Every now and then I get a good idea. I think the last time was June 14, 2005. This new idea cannot be claimed as my own, but then at least the plan to pass it on to you is my own.
I was watching an episode of Gardeners’ World on Amazon Prime when they had a segment about a lady who had a garden with 1,259 pots—and I don’t mean dinky ones. These were all different and some were quite large. Sounds crazy, huh? Apparently she inherited this pot fetish from her mother who had 700 pots. Now, this is not the significant part. What is—is that she watered all of these by hand using a watering can that she dipped into 21 different dipping containers that were spread throughout the garden. These 21 reservoirs are kept filled by a drip system. Now maybe you don’t mind dragging a hose around the garden, particularly if you have own of those expandable hoses that is light weight. But consider this: What if you had a large garbage can that was in a convenient place in the garden that you could fill once in a while and add a light dose of fertilizer. Now besides not having a hose to mess which each time you water, you are regularly giving your plants extra nutrients. Good idea?
We have been using this system for a month now. I use a pump and long hose to fill two 55 gallon barrels—one on each side of the yard. The water comes from our koi pond so it already has fertilizer added. The plants absolutely love it. LaVille uses a watering can that has a handle that runs fore and aft, so she can water with one hand with the other one free to test the soil moisture of each pot. She only has one good arm left anyway.
She frequently loses track of the watering can, so I tried buying another. I finally found the right style on Amazon Prime. (Dramm 7 Liter Watering Can 12433, $38.22) There are many models that are far less expensive, but they all have bales that are mounted crosswise.

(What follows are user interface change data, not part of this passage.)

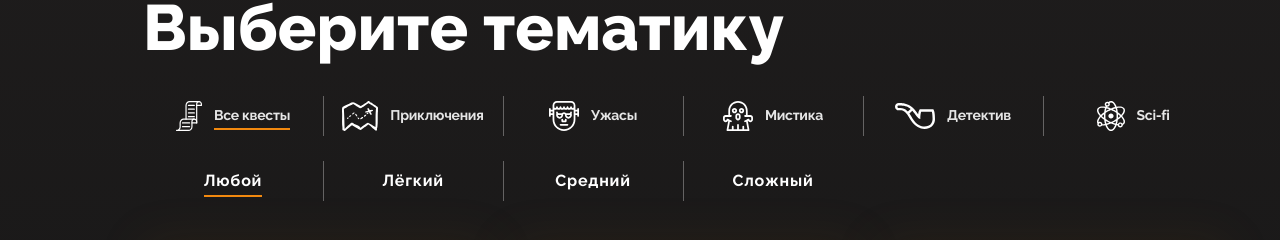
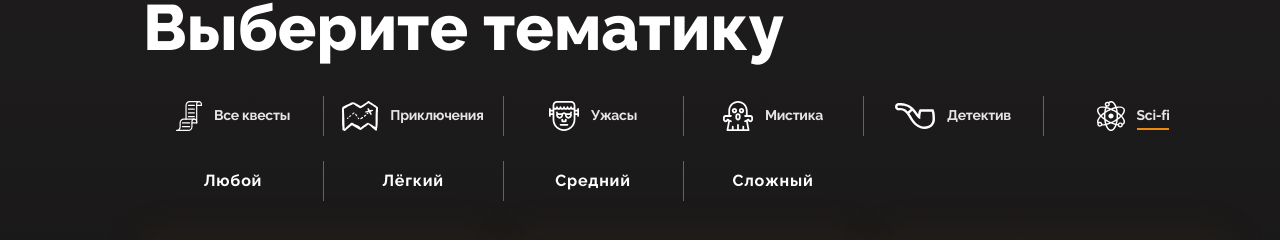
Before and after one commit to OksKuskova/escape-room, a React (Vite) app: page / in a window 1280 px wide. Shown: the part 156-396 px from the top of the page. Built offline with nearby package versions, Linux system fonts and the light colour scheme; grey boxes are pictures that could not be loaded.

Commit message:
Создаст компонент Filter для MainPage

```diff
--- /dev/null
+++ b/src/components/filter/filter.tsx
@@ -0,0 +1,24 @@
+import { filterGenreList, filterLevelList } from '../../const';
+import GenreItem from './genre-item/genre-item';
+import LevelItem from './level-item/level-item';
+
+function Filter(): JSX.Element {
+  return (
+    <form className="filter" action="#" method="get">
+      <fieldset className="filter__section">
+        <legend className="visually-hidden">Тематика</legend>
+        <ul className="filter__list">
+          {Object.entries(filterGenreList).map(([key, value]) => <GenreItem key={key} atributeName={key} genreName={value} />)}
+        </ul>
+      </fieldset>
+      <fieldset className="filter__section">
+        <legend className="visually-hidden">Сложность</legend>
+        <ul className="filter__list">
+          {Object.entries(filterLevelList).map(([key, value]) => <LevelItem key={key} atributeName={key} level={value} />)}
+        </ul>
+      </fieldset>
+    </form>
+  );
+}
+
+export default Filter;
--- /dev/null
+++ b/src/components/filter/genre-item/genre-item.tsx
@@ -0,0 +1,30 @@
+import { getAtribute, getGenreIconWidth } from '../../../utils';
+
+type GenreItemProps = {
+  atributeName: string;
+  genreName: string;
+}
+
+function GenreItem({atributeName, genreName}: GenreItemProps): JSX.Element {
+  const atribute = getAtribute(atributeName);
+  const width = getGenreIconWidth(atributeName);
+
+  return (
+    <li className="filter__item">
+      <input
+        type="radio"
+        name="type"
+        id={atribute}
+        checked
+      >
+      </input>
+      <label className="filter__label" htmlFor={atribute}>
+        <svg className="filter__icon" width={width} height="30" aria-hidden="true">
+          <use xlinkHref={`#icon-${atribute}`}></use>
+        </svg><span className="filter__label-text">{genreName}</span>
+      </label>
+    </li>
+  );
+}
+
+export default GenreItem;
--- /dev/null
+++ b/src/components/filter/level-item/level-item.tsx
@@ -0,0 +1,21 @@
+type LevelItemProps = {
+  atributeName: string;
+  level: string;
+}
+
+function LevelItem({atributeName, level}: LevelItemProps): JSX.Element {
+  return (
+    <li className="filter__item">
+      <input
+        type="radio"
+        name="level"
+        id={atributeName}
+      >
+      </input>
+      <label className="filter__label" htmlFor={atributeName}><span className="filter__label-text">{level}</span>
+      </label>
+    </li>
+  );
+}
+
+export default LevelItem;
--- a/src/const.ts
+++ b/src/const.ts
@@ -15,38 +15,40 @@ export enum AuthorizationStatus {
 }
 
 export enum Level {
-  'easy',
-  'medium',
-  'hard',
+  'any' = 'any',
+  'easy' = 'easy',
+  'medium' = 'medium',
+  'hard' = 'hard',
 }
 
-export enum QuestType {
-  'adventures',
-  'horror',
-  'mystic',
-  'detective',
-  'sci-fi',
+export enum QuestGenre {
+  'all' = 'all',
+  'adventure' = 'adventure',
+  'horror' = 'horror',
+  'mystic' = 'mystic',
+  'detective' = 'detective',
+  'sci-fi' = 'sci-fi',
 }
 
 export enum Day {
   'today' = 'today',
-  'tomorrow' = 'tomorow',
+  'tomorrow' = 'tomorrow',
 }
 
 export const filterLevelList = {
-  'any': 'Любой',
-  'easy': 'Лёгкий',
-  'medium': 'Средний',
-  'hard': 'Сложный',
+  [Level['any']]: 'Любой',
+  [Level['easy']]: 'Лёгкий',
+  [Level['medium']]: 'Средний',
+  [Level['hard']]: 'Сложный',
 };
 
 export const filterGenreList = {
-  'all': 'Все квесты',
-  'adventures': 'Приключения',
-  'horror': 'Ужасы',
-  'mystic': 'Мистика',
-  'detective': 'Детектив',
-  'sci-fi': 'Sci-fi',
+  [QuestGenre['all']]: 'Все квесты',
+  [QuestGenre['adventure']]: 'Приключения',
+  [QuestGenre['horror']]: 'Ужасы',
+  [QuestGenre['mystic']]: 'Мистика',
+  [QuestGenre['detective']]: 'Детектив',
+  [QuestGenre['sci-fi']]: 'Sci-fi',
 };
 
 export const ImageSize = {
--- a/src/pages/main-page/main-page.tsx
+++ b/src/pages/main-page/main-page.tsx
@@ -1,4 +1,5 @@
 import QuestCardList from '../../components/quest-card-list/quest-card-list';
+import Filter from '../../components/filter/filter';
 
 function MainPage(): JSX.Element {
   return (
@@ -10,86 +11,7 @@ function MainPage(): JSX.Element {
           <h2 className="title title--size-m page-content__title">Выберите тематику</h2>
         </div>
         <div className="page-content__item">
-          <form className="filter" action="#" method="get">
-            <fieldset className="filter__section">
-              <legend className="visually-hidden">Тематика</legend>
-              <ul className="filter__list">
-                <li className="filter__item">
-                  <input type="radio" name="type" id="all" checked></input>
-                  <label className="filter__label" htmlFor="all">
-                    <svg className="filter__icon" width="26" height="30" aria-hidden="true">
-                      <use xlinkHref="#icon-all-quests"></use>
-                    </svg><span className="filter__label-text">Все квесты</span>
-                  </label>
-                </li>
-                <li className="filter__item">
-                  <input type="radio" name="type" id="adventure"></input>
-                  <label className="filter__label" htmlFor="adventure">
-                    <svg className="filter__icon" width="36" height="30" aria-hidden="true">
-                      <use xlinkHref="#icon-adventure"></use>
-                    </svg><span className="filter__label-text">Приключения</span>
-                  </label>
-                </li>
-                <li className="filter__item">
-                  <input type="radio" name="type" id="horror"></input>
-                  <label className="filter__label" htmlFor="horror">
-                    <svg className="filter__icon" width="30" height="30" aria-hidden="true">
-                      <use xlinkHref="#icon-horror"></use>
-                    </svg><span className="filter__label-text">Ужасы</span>
-                  </label>
-                </li>
-                <li className="filter__item">
-                  <input type="radio" name="type" id="mystic"></input>
-                  <label className="filter__label" htmlFor="mystic">
-                    <svg className="filter__icon" width="30" height="30" aria-hidden="true">
-                      <use xlinkHref="#icon-mystic"></use>
-                    </svg><span className="filter__label-text">Мистика</span>
-                  </label>
-                </li>
-                <li className="filter__item">
-                  <input type="radio" name="type" id="detective"></input>
-                  <label className="filter__label" htmlFor="detective">
-                    <svg className="filter__icon" width="40" height="30" aria-hidden="true">
-                      <use xlinkHref="#icon-detective"></use>
-                    </svg><span className="filter__label-text">Детектив</span>
-                  </label>
-                </li>
-                <li className="filter__item">
-                  <input type="radio" name="type" id="sciFi"></input>
-                  <label className="filter__label" htmlFor="sciFi">
-                    <svg className="filter__icon" width="28" height="30" aria-hidden="true">
-                      <use xlinkHref="#icon-sci-fi"></use>
-                    </svg><span className="filter__label-text">Sci-fi</span>
-                  </label>
-                </li>
-              </ul>
-            </fieldset>
-            <fieldset className="filter__section">
-              <legend className="visually-hidden">Сложность</legend>
-              <ul className="filter__list">
-                <li className="filter__item">
-                  <input type="radio" name="level" id="any" checked></input>
-                  <label className="filter__label" htmlFor="any"><span className="filter__label-text">Любой</span>
-                  </label>
-                </li>
-                <li className="filter__item">
-                  <input type="radio" name="level" id="easy"></input>
-                  <label className="filter__label" htmlFor="easy"><span className="filter__label-text">Лёгкий</span>
-                  </label>
-                </li>
-                <li className="filter__item">
-                  <input type="radio" name="level" id="middle"></input>
-                  <label className="filter__label" htmlFor="middle"><span className="filter__label-text">Средний</span>
-                  </label>
-                </li>
-                <li className="filter__item">
-                  <input type="radio" name="level" id="hard"></input>
-                  <label className="filter__label" htmlFor="hard"><span className="filter__label-text">Сложный</span>
-                  </label>
-                </li>
-              </ul>
-            </fieldset>
-          </form>
+          <Filter />
         </div>
         <h2 className="title visually-hidden">Выберите квест</h2>
         <QuestCardList />
--- a/src/type/quest.ts
+++ b/src/type/quest.ts
@@ -1,4 +1,4 @@
-import { Level, QuestType } from '../const';
+import { Level, QuestGenre } from '../const';
 
 type PeopleMinMax = [number, number]
 
@@ -8,7 +8,7 @@ export type Quest = {
   previewImg: string;
   previewImgWebp: string;
   level: keyof typeof Level ;
-  type: keyof typeof QuestType;
+  type: keyof typeof QuestGenre;
   peopleMinMax: PeopleMinMax;
   description: string;
   coverImg: string;
--- a/src/utils.ts
+++ b/src/utils.ts
@@ -1,4 +1,4 @@
-import { AuthorizationStatus, Day } from './const';
+import { AuthorizationStatus, Day, QuestGenre } from './const';
 
 export const getAuthorizationStatus = () => AuthorizationStatus.Auth;
 
@@ -14,3 +14,20 @@ export const getSlotKeyValue = (key: Day) => {
     case Day.tomorrow: return 'Завтра';
   }
 };
+
+export const getAtribute = (atributeName: string) => {
+  if (atributeName === QuestGenre.all) {
+    return `${atributeName}-quests`;
+  }
+  return atributeName;
+};
+
+export const getGenreIconWidth = (atributeName: string) => {
+  switch(atributeName) {
+    case QuestGenre.all: return 26;
+    case QuestGenre.adventure: return 36;
+    case QuestGenre.detective: return 40;
+    case QuestGenre['sci-fi']: return 28;
+    default: return 30;
+  }
+};
```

So even if you don’t have a pot fetish, you may want to try out this new idea. LaVille would never admit to a fetish, but with the added SPPC plants, she does have over 250 outside containers and 50 inside.